Input records:

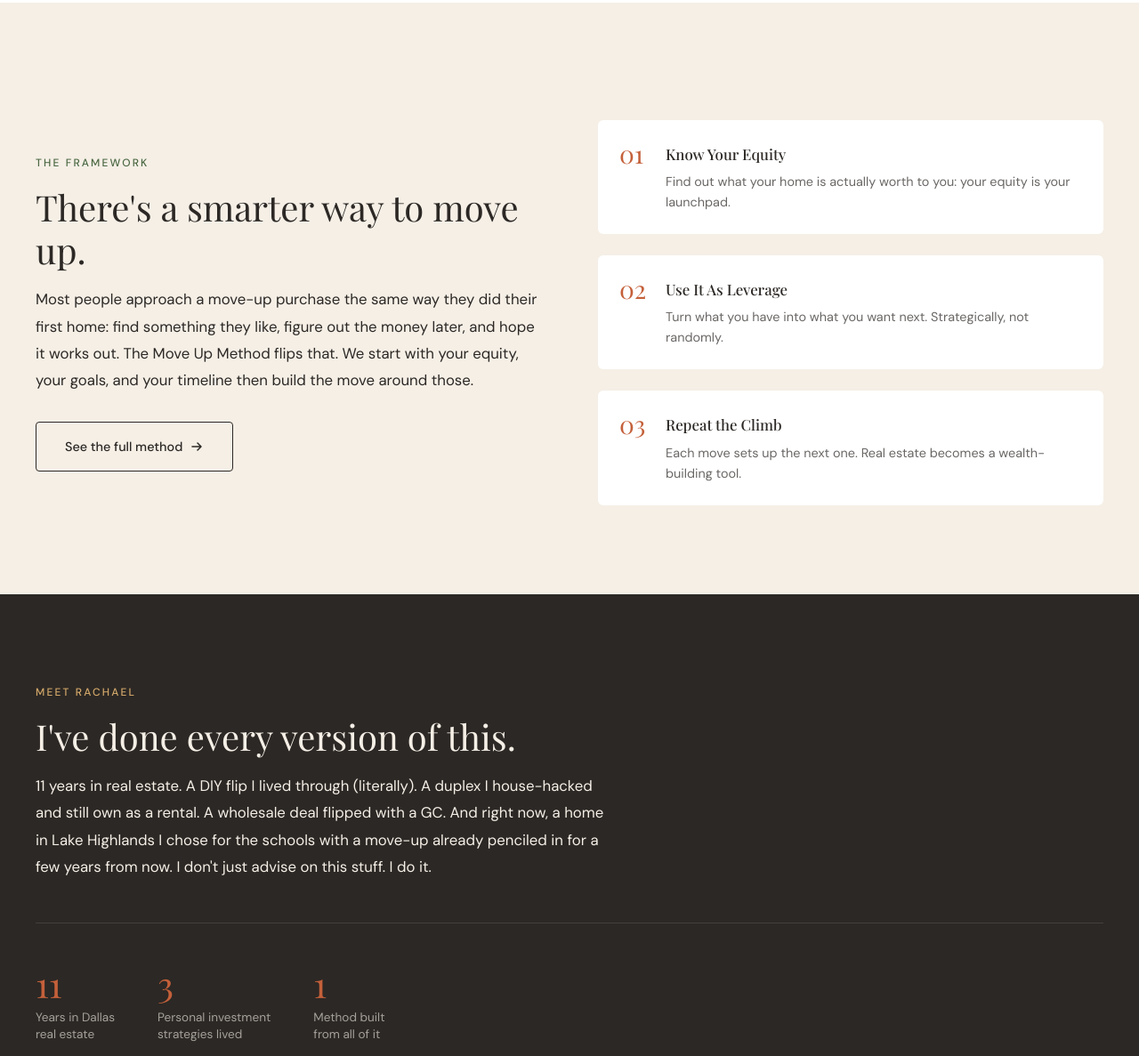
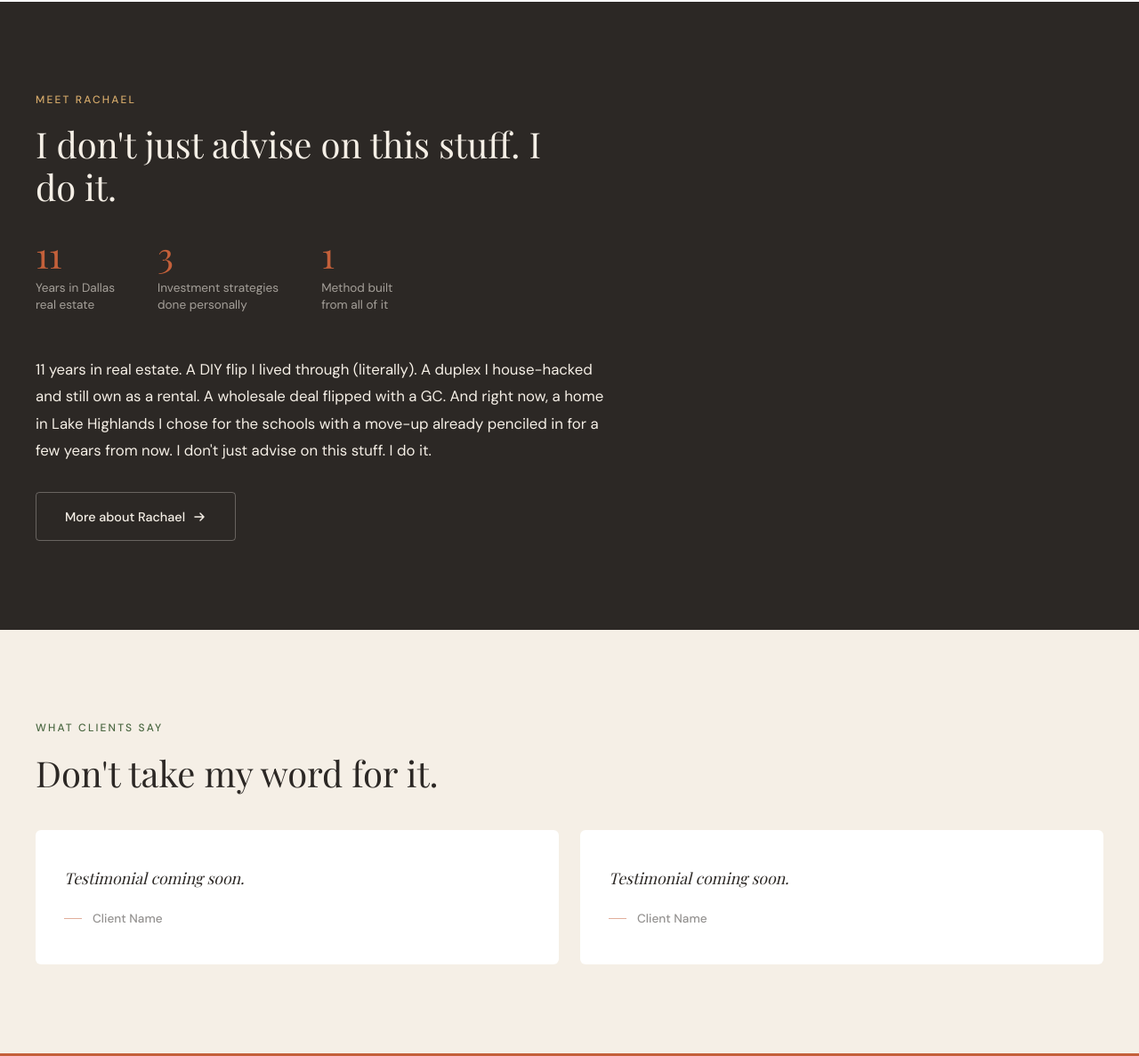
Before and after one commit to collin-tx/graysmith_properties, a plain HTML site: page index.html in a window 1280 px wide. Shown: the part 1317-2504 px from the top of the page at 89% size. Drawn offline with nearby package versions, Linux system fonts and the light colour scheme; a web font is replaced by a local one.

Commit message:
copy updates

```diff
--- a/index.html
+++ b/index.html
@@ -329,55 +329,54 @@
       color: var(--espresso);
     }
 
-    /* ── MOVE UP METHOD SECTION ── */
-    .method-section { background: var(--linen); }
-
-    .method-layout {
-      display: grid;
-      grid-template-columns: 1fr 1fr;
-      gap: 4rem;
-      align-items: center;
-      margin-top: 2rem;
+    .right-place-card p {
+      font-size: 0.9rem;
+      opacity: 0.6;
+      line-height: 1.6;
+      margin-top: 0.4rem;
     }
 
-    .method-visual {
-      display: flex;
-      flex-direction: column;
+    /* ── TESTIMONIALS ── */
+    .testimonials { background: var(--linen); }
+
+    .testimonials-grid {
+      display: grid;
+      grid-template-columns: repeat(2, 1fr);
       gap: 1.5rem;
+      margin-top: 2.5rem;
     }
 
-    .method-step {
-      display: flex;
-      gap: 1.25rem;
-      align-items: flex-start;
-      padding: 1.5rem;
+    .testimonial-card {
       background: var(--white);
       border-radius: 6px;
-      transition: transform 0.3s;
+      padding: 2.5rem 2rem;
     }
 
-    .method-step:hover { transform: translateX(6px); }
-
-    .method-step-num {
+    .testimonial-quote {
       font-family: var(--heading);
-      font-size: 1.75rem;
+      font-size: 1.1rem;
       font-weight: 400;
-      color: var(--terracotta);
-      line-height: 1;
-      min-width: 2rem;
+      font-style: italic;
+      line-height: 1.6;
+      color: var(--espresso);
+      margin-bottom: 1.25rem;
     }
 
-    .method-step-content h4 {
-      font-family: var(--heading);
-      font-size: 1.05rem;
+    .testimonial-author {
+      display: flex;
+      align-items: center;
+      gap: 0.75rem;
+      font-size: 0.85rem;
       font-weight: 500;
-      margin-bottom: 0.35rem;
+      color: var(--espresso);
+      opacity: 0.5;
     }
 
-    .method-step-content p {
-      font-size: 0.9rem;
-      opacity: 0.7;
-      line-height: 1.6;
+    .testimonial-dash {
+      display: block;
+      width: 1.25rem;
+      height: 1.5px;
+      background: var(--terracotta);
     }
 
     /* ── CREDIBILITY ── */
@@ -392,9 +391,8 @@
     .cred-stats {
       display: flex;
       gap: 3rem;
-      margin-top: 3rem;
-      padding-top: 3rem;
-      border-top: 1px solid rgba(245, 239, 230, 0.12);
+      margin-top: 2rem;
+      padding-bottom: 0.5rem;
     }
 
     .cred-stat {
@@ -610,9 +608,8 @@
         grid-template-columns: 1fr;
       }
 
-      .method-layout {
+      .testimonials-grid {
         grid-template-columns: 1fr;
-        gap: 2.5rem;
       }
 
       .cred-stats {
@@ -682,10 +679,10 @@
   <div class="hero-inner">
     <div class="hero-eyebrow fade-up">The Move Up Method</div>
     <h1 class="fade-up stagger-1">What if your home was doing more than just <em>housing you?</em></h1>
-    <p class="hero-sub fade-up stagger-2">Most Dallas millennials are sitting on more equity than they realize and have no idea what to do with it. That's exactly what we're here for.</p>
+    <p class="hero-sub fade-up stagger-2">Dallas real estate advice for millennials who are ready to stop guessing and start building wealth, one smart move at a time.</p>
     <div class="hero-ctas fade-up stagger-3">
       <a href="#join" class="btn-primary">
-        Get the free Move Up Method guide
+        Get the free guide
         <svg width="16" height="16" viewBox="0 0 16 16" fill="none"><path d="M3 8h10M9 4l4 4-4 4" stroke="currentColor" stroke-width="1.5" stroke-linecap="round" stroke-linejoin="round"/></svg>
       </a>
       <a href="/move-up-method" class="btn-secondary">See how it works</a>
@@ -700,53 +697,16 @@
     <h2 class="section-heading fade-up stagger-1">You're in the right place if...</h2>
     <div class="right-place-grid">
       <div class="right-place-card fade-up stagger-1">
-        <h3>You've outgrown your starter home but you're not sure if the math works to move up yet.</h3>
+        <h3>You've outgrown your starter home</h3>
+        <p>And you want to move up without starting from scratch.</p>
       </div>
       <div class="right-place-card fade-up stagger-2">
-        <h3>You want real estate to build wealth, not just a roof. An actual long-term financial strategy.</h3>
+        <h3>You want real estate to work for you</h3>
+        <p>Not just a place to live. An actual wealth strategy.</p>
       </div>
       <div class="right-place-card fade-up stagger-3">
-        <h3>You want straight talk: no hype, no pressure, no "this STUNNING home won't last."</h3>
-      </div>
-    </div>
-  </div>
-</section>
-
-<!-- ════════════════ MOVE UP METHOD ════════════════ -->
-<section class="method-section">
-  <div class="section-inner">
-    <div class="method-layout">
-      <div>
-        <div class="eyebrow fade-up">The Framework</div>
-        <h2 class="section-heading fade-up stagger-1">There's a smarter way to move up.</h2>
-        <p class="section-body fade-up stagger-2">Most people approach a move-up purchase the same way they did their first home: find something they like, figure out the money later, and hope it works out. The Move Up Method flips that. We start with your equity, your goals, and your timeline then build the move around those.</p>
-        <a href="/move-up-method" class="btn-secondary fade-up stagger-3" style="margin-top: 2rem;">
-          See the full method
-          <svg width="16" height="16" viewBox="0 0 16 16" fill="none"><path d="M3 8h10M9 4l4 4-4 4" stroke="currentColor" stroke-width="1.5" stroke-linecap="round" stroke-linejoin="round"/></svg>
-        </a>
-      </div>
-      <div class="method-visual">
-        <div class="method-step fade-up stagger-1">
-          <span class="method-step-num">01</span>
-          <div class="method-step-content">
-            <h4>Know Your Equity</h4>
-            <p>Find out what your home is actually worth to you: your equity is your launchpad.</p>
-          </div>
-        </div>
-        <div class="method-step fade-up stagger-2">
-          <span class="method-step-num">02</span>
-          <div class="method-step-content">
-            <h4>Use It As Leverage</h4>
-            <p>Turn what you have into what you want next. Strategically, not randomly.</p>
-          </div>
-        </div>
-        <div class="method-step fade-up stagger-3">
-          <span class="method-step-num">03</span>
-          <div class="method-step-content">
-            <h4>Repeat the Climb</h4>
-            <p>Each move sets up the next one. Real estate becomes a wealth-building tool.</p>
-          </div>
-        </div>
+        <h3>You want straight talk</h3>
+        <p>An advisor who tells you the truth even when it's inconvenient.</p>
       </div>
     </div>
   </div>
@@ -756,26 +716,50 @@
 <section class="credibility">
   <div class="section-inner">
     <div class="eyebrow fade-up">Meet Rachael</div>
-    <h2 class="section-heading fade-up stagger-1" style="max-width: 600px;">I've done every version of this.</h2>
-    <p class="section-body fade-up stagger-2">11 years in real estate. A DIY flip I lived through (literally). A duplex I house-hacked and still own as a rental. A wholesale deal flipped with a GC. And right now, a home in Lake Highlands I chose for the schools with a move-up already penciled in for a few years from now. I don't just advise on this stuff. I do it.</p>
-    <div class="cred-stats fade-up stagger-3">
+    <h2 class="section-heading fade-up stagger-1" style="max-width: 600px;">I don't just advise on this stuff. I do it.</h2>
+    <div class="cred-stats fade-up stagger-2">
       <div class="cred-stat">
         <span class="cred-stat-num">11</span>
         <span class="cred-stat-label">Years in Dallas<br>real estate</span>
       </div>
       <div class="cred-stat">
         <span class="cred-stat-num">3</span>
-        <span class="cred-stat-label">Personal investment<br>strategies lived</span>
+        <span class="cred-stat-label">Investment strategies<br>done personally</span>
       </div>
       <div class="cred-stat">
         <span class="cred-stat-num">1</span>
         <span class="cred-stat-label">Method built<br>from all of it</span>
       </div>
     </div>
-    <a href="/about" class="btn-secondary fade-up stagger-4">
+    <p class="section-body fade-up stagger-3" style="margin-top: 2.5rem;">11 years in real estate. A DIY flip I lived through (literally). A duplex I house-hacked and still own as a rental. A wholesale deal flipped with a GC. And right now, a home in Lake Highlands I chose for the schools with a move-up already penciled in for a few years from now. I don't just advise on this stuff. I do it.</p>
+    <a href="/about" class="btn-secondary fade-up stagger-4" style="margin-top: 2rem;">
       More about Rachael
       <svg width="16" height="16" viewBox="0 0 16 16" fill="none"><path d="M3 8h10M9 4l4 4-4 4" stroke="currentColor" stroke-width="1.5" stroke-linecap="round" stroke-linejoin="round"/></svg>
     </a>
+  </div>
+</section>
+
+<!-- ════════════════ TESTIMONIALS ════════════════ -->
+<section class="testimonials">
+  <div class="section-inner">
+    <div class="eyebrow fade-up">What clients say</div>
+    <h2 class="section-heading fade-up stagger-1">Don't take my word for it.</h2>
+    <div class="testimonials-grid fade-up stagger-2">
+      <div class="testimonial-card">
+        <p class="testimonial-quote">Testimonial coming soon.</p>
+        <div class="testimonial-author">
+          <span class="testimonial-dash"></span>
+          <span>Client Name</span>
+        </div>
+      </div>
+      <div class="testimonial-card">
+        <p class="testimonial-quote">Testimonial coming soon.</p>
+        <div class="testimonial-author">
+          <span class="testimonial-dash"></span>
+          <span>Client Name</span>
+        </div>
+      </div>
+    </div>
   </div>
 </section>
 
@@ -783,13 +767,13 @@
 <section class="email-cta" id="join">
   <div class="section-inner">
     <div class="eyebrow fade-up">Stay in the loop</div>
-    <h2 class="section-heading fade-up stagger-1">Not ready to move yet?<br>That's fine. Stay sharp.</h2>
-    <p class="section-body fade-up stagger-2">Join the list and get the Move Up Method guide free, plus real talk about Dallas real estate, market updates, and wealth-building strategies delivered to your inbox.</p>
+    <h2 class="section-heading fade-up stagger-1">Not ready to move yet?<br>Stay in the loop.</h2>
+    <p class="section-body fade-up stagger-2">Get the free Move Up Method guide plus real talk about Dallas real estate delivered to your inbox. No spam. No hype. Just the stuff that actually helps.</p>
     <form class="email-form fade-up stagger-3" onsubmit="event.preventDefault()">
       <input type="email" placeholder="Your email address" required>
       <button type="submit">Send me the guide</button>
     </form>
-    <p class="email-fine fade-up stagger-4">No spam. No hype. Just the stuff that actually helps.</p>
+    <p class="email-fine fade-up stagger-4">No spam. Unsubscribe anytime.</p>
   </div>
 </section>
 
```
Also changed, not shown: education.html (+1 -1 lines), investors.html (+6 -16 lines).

Exercise: Scan the data, and report each line that uses the word "flex".

The answer:
-      display: flex;
-      flex-direction: column;
-      display: flex;
-      align-items: flex-start;
+      display: flex;
       display: flex;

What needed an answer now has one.